TO DO
Review the listing and copy each line that holds the word "STATE".
↓↓↓
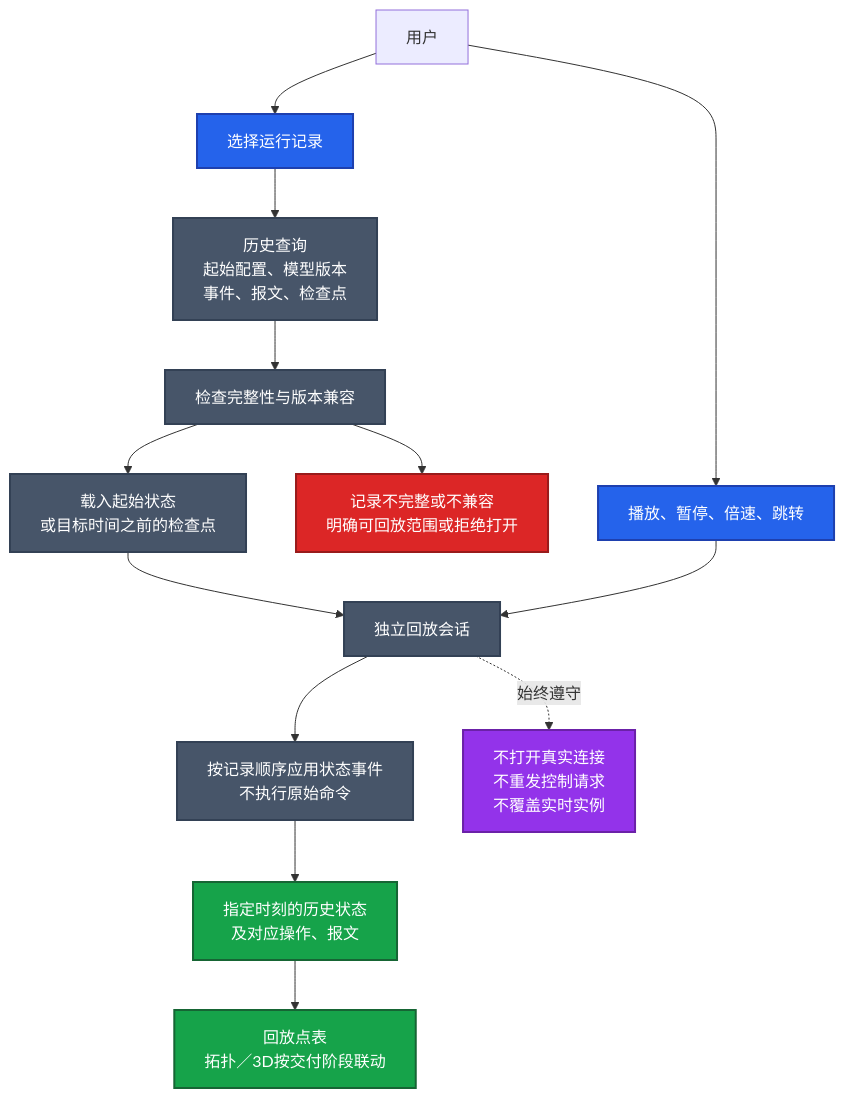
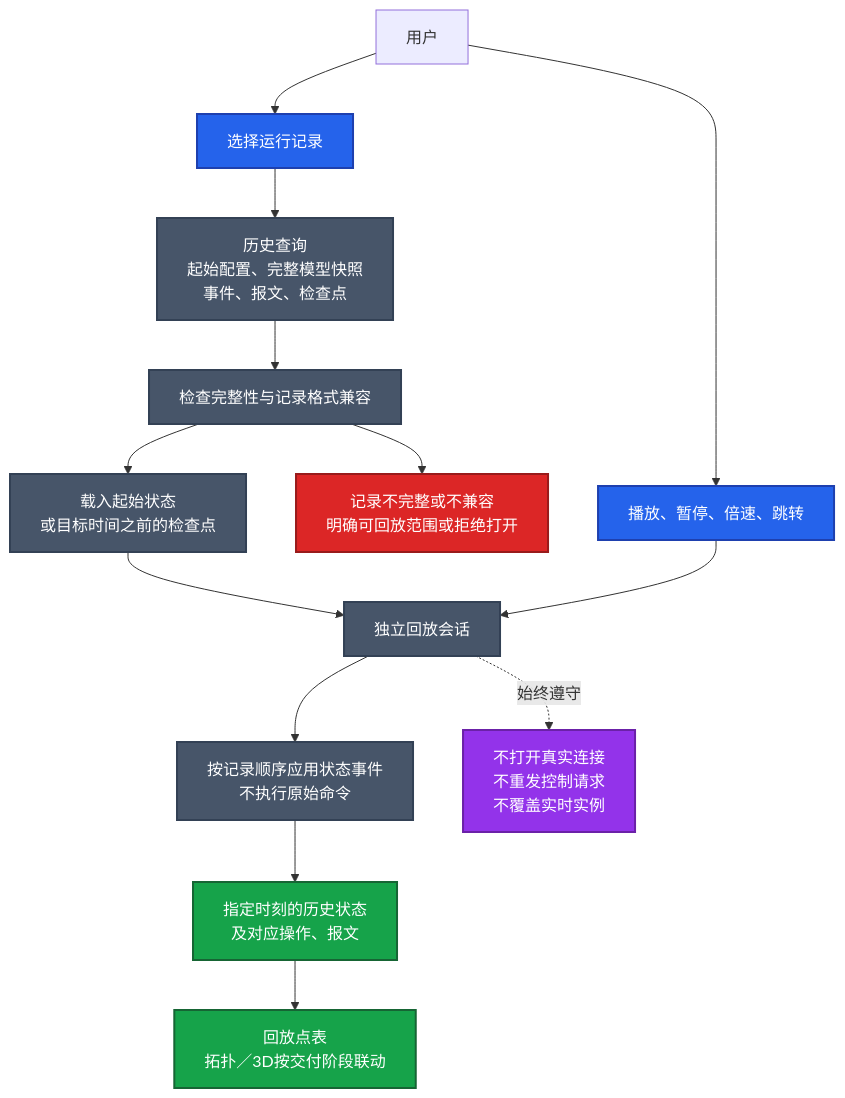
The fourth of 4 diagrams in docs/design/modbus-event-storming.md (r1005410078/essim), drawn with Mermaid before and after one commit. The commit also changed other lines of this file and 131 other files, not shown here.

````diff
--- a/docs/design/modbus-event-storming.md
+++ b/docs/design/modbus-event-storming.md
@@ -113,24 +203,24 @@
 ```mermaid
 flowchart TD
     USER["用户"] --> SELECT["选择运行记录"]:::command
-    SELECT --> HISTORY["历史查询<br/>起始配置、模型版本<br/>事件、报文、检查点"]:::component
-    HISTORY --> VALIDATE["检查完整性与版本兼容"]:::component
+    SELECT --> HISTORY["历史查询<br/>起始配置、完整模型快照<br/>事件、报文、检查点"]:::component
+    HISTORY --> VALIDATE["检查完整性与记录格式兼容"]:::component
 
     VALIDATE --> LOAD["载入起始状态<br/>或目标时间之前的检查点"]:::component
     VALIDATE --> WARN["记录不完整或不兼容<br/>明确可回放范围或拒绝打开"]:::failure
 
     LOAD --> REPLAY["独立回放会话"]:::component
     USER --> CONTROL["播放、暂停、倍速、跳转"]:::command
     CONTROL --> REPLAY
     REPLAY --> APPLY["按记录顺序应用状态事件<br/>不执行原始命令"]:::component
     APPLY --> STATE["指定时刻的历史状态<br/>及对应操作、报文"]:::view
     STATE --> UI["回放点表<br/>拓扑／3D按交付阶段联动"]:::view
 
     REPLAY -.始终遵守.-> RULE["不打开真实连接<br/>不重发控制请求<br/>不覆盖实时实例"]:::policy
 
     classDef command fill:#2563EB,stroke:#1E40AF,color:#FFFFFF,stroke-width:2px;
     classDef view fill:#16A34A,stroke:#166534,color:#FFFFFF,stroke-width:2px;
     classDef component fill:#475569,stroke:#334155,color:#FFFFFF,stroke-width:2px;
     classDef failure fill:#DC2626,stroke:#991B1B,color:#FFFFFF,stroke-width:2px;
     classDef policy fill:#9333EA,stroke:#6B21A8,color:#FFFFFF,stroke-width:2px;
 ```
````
↑↑↑
EXERCISE RESULT
     APPLY --> STATE["指定时刻的历史状态<br/>及对应操作、报文"]:::view
     STATE --> UI["回放点表<br/>拓扑／3D按交付阶段联动"]:::view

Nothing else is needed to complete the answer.